* _AVAILABLE RECORDS_

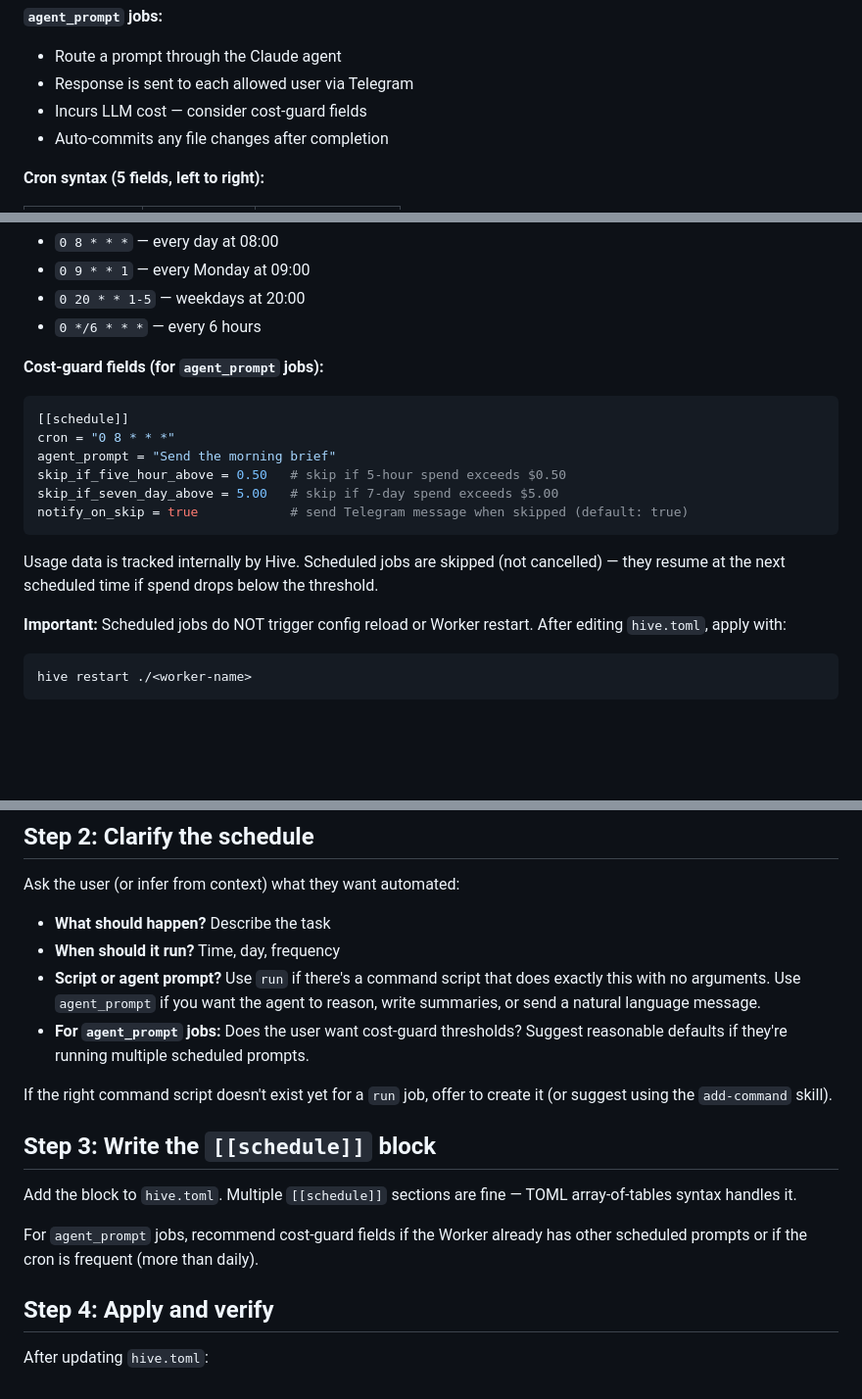
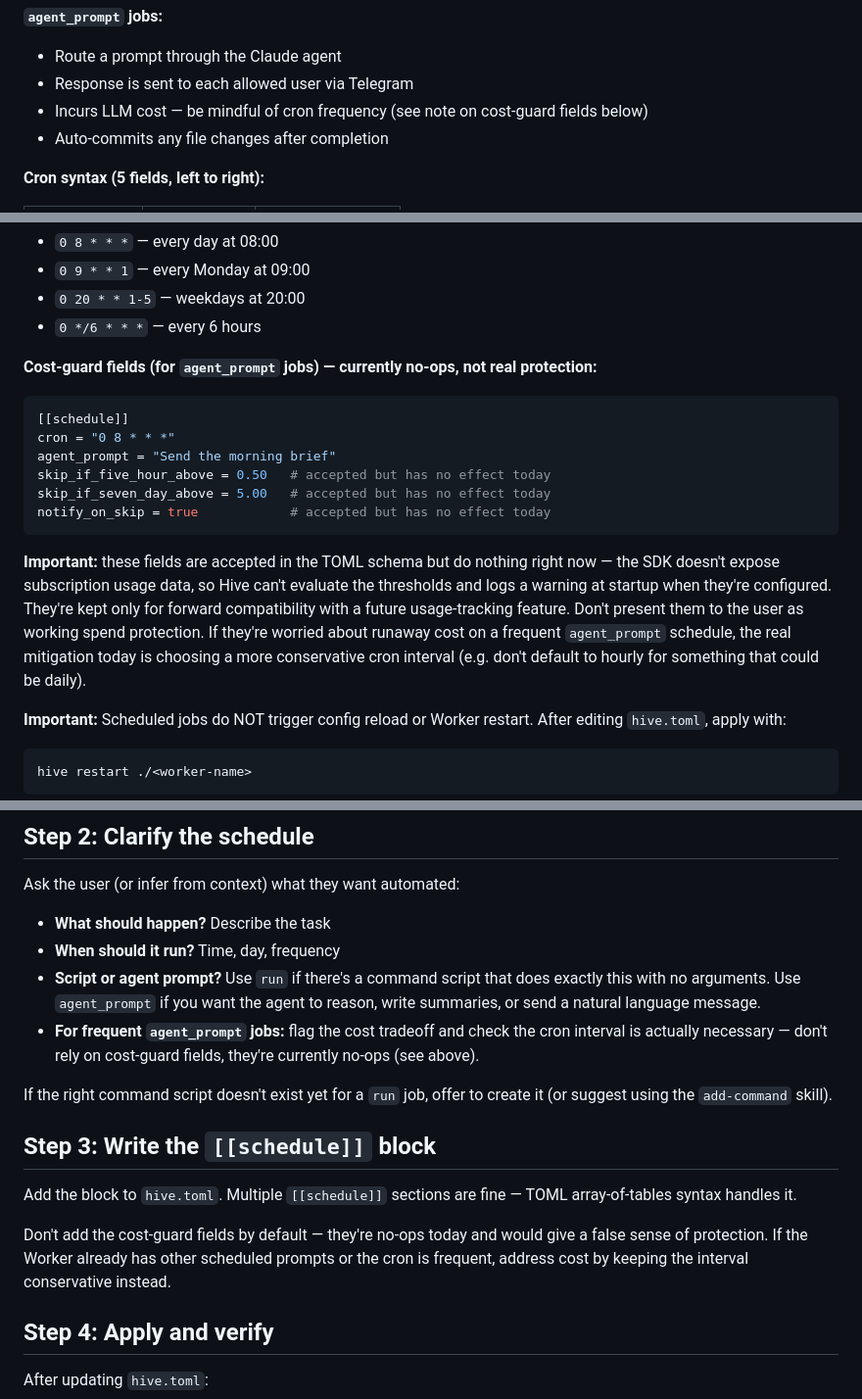
Before and after one commit to caeochoa/hive, a Markdown page: skills/add-schedule/SKILL.md, 3 parts joined by grey strips. Shown at 98% size. GitHub-like rendering; blank space fills up the shorter version.

````diff
--- a/skills/add-schedule/SKILL.md
+++ b/skills/add-schedule/SKILL.md
@@ -33,7 +33,7 @@ agent_prompt = "Prepare the weekly summary and write it to memory/weekly.md"
 **`agent_prompt` jobs:**
 - Route a prompt through the Claude agent
 - Response is sent to each allowed user via Telegram
-- Incurs LLM cost — consider cost-guard fields
+- Incurs LLM cost — be mindful of cron frequency (see note on cost-guard fields below)
 - Auto-commits any file changes after completion
 
 **Cron syntax (5 fields, left to right):**
@@ -52,18 +52,18 @@ Common examples:
 - `0 20 * * 1-5` — weekdays at 20:00
 - `0 */6 * * *` — every 6 hours
 
-**Cost-guard fields (for `agent_prompt` jobs):**
+**Cost-guard fields (for `agent_prompt` jobs) — currently no-ops, not real protection:**
 
 ```toml
 [[schedule]]
 cron = "0 8 * * *"
 agent_prompt = "Send the morning brief"
-skip_if_five_hour_above = 0.50   # skip if 5-hour spend exceeds $0.50
-skip_if_seven_day_above = 5.00   # skip if 7-day spend exceeds $5.00
-notify_on_skip = true            # send Telegram message when skipped (default: true)
+skip_if_five_hour_above = 0.50   # accepted but has no effect today
+skip_if_seven_day_above = 5.00   # accepted but has no effect today
+notify_on_skip = true            # accepted but has no effect today
 ```
 
-Usage data is tracked internally by Hive. Scheduled jobs are skipped (not cancelled) — they resume at the next scheduled time if spend drops below the threshold.
+**Important:** these fields are accepted in the TOML schema but do nothing right now — the SDK doesn't expose subscription usage data, so Hive can't evaluate the thresholds and logs a warning at startup when they're configured. They're kept only for forward compatibility with a future usage-tracking feature. Don't present them to the user as working spend protection. If they're worried about runaway cost on a frequent `agent_prompt` schedule, the real mitigation today is choosing a more conservative cron interval (e.g. don't default to hourly for something that could be daily).
 
 **Important:** Scheduled jobs do NOT trigger config reload or Worker restart. After editing `hive.toml`, apply with:
 
@@ -86,7 +86,7 @@ Ask the user (or infer from context) what they want automated:
 - **What should happen?** Describe the task
 - **When should it run?** Time, day, frequency
 - **Script or agent prompt?** Use `run` if there's a command script that does exactly this with no arguments. Use `agent_prompt` if you want the agent to reason, write summaries, or send a natural language message.
-- **For `agent_prompt` jobs:** Does the user want cost-guard thresholds? Suggest reasonable defaults if they're running multiple scheduled prompts.
+- **For frequent `agent_prompt` jobs:** flag the cost tradeoff and check the cron interval is actually necessary — don't rely on cost-guard fields, they're currently no-ops (see above).
 
 If the right command script doesn't exist yet for a `run` job, offer to create it (or suggest using the `add-command` skill).
 
@@ -94,7 +94,7 @@ If the right command script doesn't exist yet for a `run` job, offer to create i
 
 Add the block to `hive.toml`. Multiple `[[schedule]]` sections are fine — TOML array-of-tables syntax handles it.
 
-For `agent_prompt` jobs, recommend cost-guard fields if the Worker already has other scheduled prompts or if the cron is frequent (more than daily).
+Don't add the cost-guard fields by default — they're no-ops today and would give a false sense of protection. If the Worker already has other scheduled prompts or the cron is frequent, address cost by keeping the interval conservative instead.
 
 ## Step 4: Apply and verify
 
````
Also changed, not shown: other parts of skills/add-schedule/SKILL.md (+1 -1 lines), skills/README.md (added, +23 -0 lines), skills/create-worker/SKILL.md (+8 -4 lines).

* _EXERCISE_
Would you copy each line of the records that contains "today"?

* _RESULT FOR THIS EXERCISE_
+skip_if_five_hour_above = 0.50   # accepted but has no effect today
+skip_if_seven_day_above = 5.00   # accepted but has no effect today
+notify_on_skip = true            # accepted but has no effect today
+**Important:** these fields are accepted in the TOML schema but do nothing right now — the SDK doesn't expose subscription usage data, so Hive can't evaluate the thresholds and logs a warning at startup when they're configured. They're kept only for forward compatibility with a future usage-tracking feature. Don't present them to the user as working spend protection. If they're worried about runaway cost on a frequent `agent_prompt` schedule, the real mitigation today is choosing a more conservative cron interval (e.g. don't default to hourly for something that could be daily).
+Don't add the cost-guard fields by default — they're no-ops today and would give a false sense of protection. If the Worker already has other scheduled prompts or the cron is frequent, address cost by keeping the interval conservative instead.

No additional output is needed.